Sunday, May 03, 2015

Process-Driven Trading: Trading With Quality

We often hear that traders should be process driven and strictly follow their process as a way of avoiding psychologically-driven biases and poor trading practices.  This draws upon an analogy between trading and the running of a manufacturing or service business.  In the business setting, you are looking for consistent, high quality.  Variability of output = low quality.  For example, if you're manufacturing a drug, you want the production process to turn out the same pill all the time.  If you're a delivery service, you want consistent on-time delivery--and you standardize each step of the process to make sure that happens.

Essential to process-driven quality control are two ingredients: 1) measurement of outcomes and 2) identification of the activities that consistently generate those outcomes.  In the world of medicine, that has led to a focus on outcome research and the creation of evidence-based treatment protocols that standardize best practices.  If you receive surgery from an evidence-based treatment center, many of the decisions that are made, from the amount and type of anesthesia to the sterility of the operating room and the method of incision, will be laid out as protocols and derived from rigorous, controlled outcome studies.

When traders say that they are "following their process", what they should mean by that is that they have intensively studied what makes them money and what does not; identified their best trading practices; codified these best practices as protocols to follow; and then tracked their fidelity to these evidence-based practices.

In other words, a trader who is truly process-driven should demonstrate:

1)  Reliability - They do the same thing in the same situation each time;
2)  Validity - What they do is known to result in greater positive outcomes than following other procedures.

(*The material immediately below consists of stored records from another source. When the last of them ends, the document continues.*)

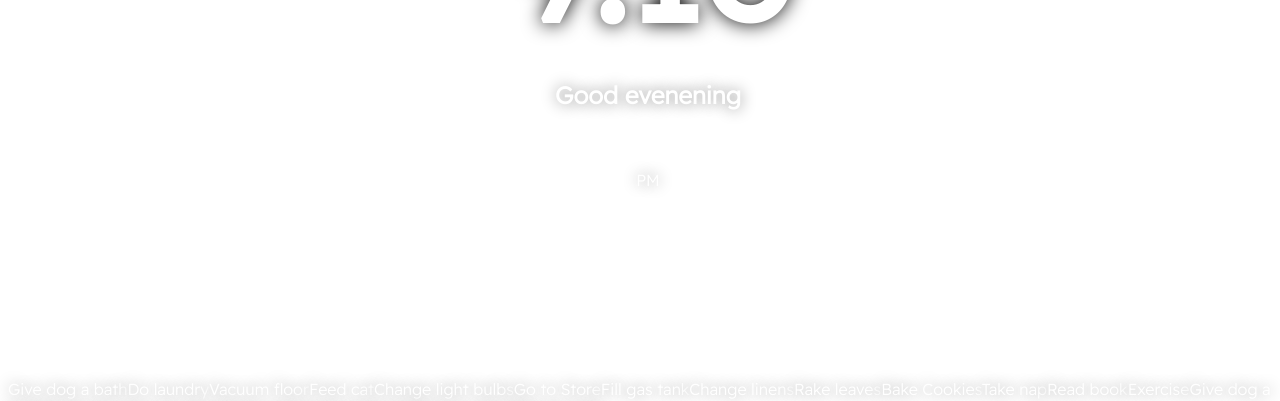
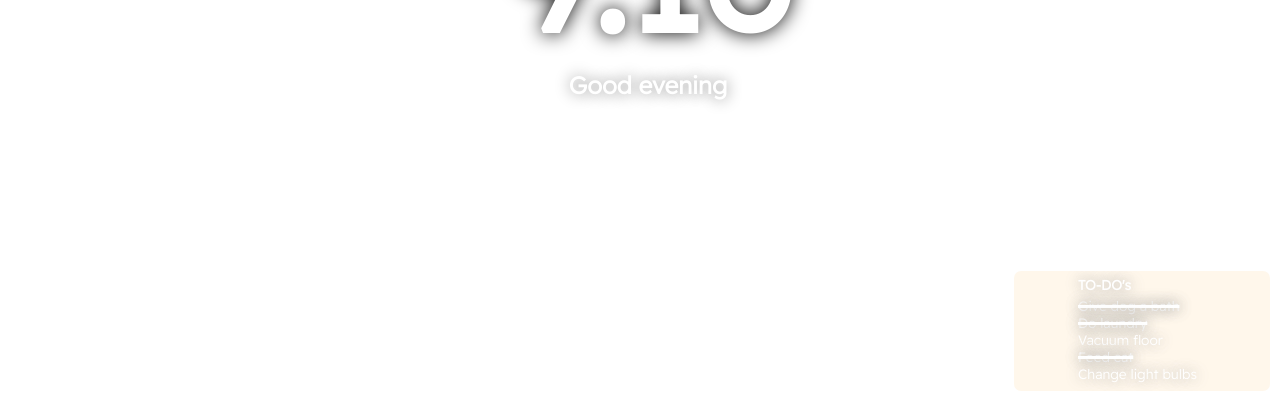
Before and after one commit to robbpalmer/fakementum, a React (Create React App) app: page / in a window 1280 px wide. Shown: the part 399-800 px from the top of the page. Built offline with nearby package versions, Linux system fonts and the light colour scheme; no server answers.

Commit message:
updated formatting and time-greeting

```diff
--- a/src/App.js
+++ b/src/App.js
@@ -4,7 +4,7 @@ import Clock from "./components/Clock";
 import Source from './components/Source'
 import Joke from "./components/Joke";
 import Weather from "./components/Weather";
-import Todos from "./components/Todos";
+import ToDoList from "./components/ToDoList";
 
 const App = () => {
   let [backgrounds, setBackgrounds] = useState([]);
@@ -34,7 +34,7 @@ const App = () => {
       <Clock />
       <Source src={source} backgrounds={backgrounds} link={href}/>
       <Joke />
-      <Todos />
+      <ToDoList />
 
     </div>
   );
--- a/src/components/Clock.js
+++ b/src/components/Clock.js
@@ -34,7 +34,7 @@ let Clock = () => {
         if(hours > 11 && hours < 17) {
         setGreeting('Good afternoon')
         } else if (hours >= 17) {
-            setGreeting('Good evenening')
+            setGreeting('Good evening')
         } else setGreeting('Good Morning')
     }
 
@@ -53,9 +53,7 @@ let Clock = () => {
             <h1 className="clock clockline">
                 {hours + ':' + minutes}
             </h1>
-            <p class="clockline">
-                {ampm}
-            </p>
+
             <h2 id="greeting">
                 {greeting}
             </h2>
--- /dev/null
+++ b/src/components/ToDoList.js
@@ -0,0 +1,37 @@
+import React, {useState, useEffect} from "react";
+import data from '../json/data.json';
+import Todo from './Todo'
+
+let ToDoList = () => {
+    let [todosData, setTodosData] = useState(data);
+
+    let handleToggle = (id) => {
+        let mapped = todosData.map(todo => {
+            return todo.id == id ? {...todo, complete: !todo.complete} : {...todo};
+        });
+        setTodosData(mapped);
+    }
+
+    let handleFilter = () => {
+        let filtered = todosData.filter(todo => {
+            return !todo.complete;
+        });
+        setTodosData(filtered);
+    }
+
+    return(
+        <div id="todo-container">
+            <p class="bold">TO-DO's</p>
+            {todosData.map(todo => {
+                return (
+                    <Todo todos={todo} handleToggle={handleToggle} />
+                )
+            })}
+            <button style={{margin: '20px'}} onClick={handleFilter}>Clear Completed</button>
+        </div>
+    )
+}
+
+
+
+export default ToDoList;
--- /dev/null
+++ b/src/components/Todo.js
@@ -0,0 +1,13 @@
+import React from 'react';
+
+let Todo = ({todos, handleToggle}) => {
+    return(
+        <div className={todos.complete ? "strike" : ""}>
+            <p onClick={handleToggle}>{todos.task}</p>
+        </div>
+    )
+}
+
+
+
+export default Todo;
--- a/src/components/Todos.js
+++ /dev/null
@@ -1,17 +0,0 @@
-import React, {useState, useEffect} from "react";
-import data from '../json/data.json';
-
-let Todos = () => {
-    let [todos, setTodos] = useState(data);
-    let tasks = todos.map(todo => todo.task)
-
-    return(
-        <div id="todo-container">
-            <p>{tasks}</p>
-        </div>
-    )
-}
-
-
-
-export default Todos;
--- a/src/index.css
+++ b/src/index.css
@@ -11,12 +11,21 @@ a:link {
 
 a:hover {
     text-shadow: 0px 0px 30px beige;
-    cursor:default;
 }
 
 /* #location {
     visibility: hidden;
 } */
+
+.bold {
+    font-weight: bold;
+    padding-bottom: 4px;
+
+}
+
+.strike {
+    text-decoration: line-through white 3px;
+}
 
 body {
     background-repeat: no-repeat;
@@ -79,7 +88,7 @@ p {
 
 .joke-container {
     display: flex;
-    margin: auto auto 10px auto;
+    margin: auto auto 20px auto;
     justify-content: center;
     font-size: 120%;
     color: white;
@@ -89,7 +98,7 @@ p {
 #joke {
     display: flex;
     text-align: center;
-    padding: 5vh;
+    /* padding: 5vh; */
     text-shadow: 0px 0px 15px black
 }
 
@@ -121,6 +130,19 @@ p {
     text-align: center;
 }
 
+#todo-container {
+    font-size: 85%;
+    position: absolute;
+    width: 20vw;
+    height: 120px;
+    right: 10px;
+    bottom: 10px;
+    overflow: scroll;
+    background-color: rgba(255, 235, 205, 0.397);
+    border-radius: 7px;
+    padding: 5px 11px 5px 5vw;
+}
+
 /* #weather-container:hover {
     background-color: rgba(141, 17, 17, 0.397);
     width: 100px;
--- a/src/json/data.json
+++ b/src/json/data.json
@@ -18,64 +18,4 @@
     "id": 5,
     "task": "Change light bulbs",
     "complete": false
-  }, {
-    "id": 6,
-    "task": "Go to Store",
-    "complete": true
-  }, {
-    "id": 7,
-    "task": "Fill gas tank",
-    "complete": true
-  }, {
-    "id": 8,
-    "task": "Change linens",
-    "complete": false
-  }, {
-    "id": 9,
-    "task": "Rake leaves",
-    "complete": true
-  }, {
-    "id": 10,
-    "task": "Bake Cookies",
-    "complete": false
-  }, {
-    "id": 11,
-    "task": "Take nap",
-    "complete": true
-  }, {
-    "id": 12,
-    "task": "Read book",
-    "complete": true
-  }, {
-    "id": 13,
-    "task": "Exercise",
-    "complete": false
-  }, {
-    "id": 14,
-    "task": "Give dog a bath",
-    "complete": false
-  }, {
-    "id": 15,
-    "task": "Do laundry",
-    "complete": false
-  }, {
-    "id": 16,
-    "task": "Vacuum floor",
-    "complete": false
-  }, {
-    "id": 17,
-    "task": "Feed cat",
-    "complete": true
-  }, {
-    "id": 18,
-    "task": "Change light bulbs",
-    "complete": false
-  }, {
-    "id": 19,
-    "task": "Go to Store",
-    "complete": false
-  }, {
-    "id": 20,
-    "task": "Fill gas tank",
-    "complete": false
   }]
```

Most traders who speak of being process-driven do not truly track reliability and validity.  When they talk about being process-driven, what they mean is that they follow a routine.  Routines are necessary for quality control, but hardly sufficient.  Rowing a boat in a consistent manner doesn't help if you're headed in the wrong direction.  If traders don't track outcomes, identify the practices that generate favorable outcomes, and *then* ground routines in those practices, they are not trading with quality.

Trading with quality means putting as much time and effort into studying trading performance as studying markets.  The process-driven trader doesn't simply define a routine and follow it blindly.  Rather, process-driven trading means that you identify and understand what works and then systematically become more consistent in executing that.

Would you fly an airline that operated with the same quality control as you demonstrate in your trading?  

It's all about doing things right and doing the right things.

Further Reading:  Quality, Minds, and Markets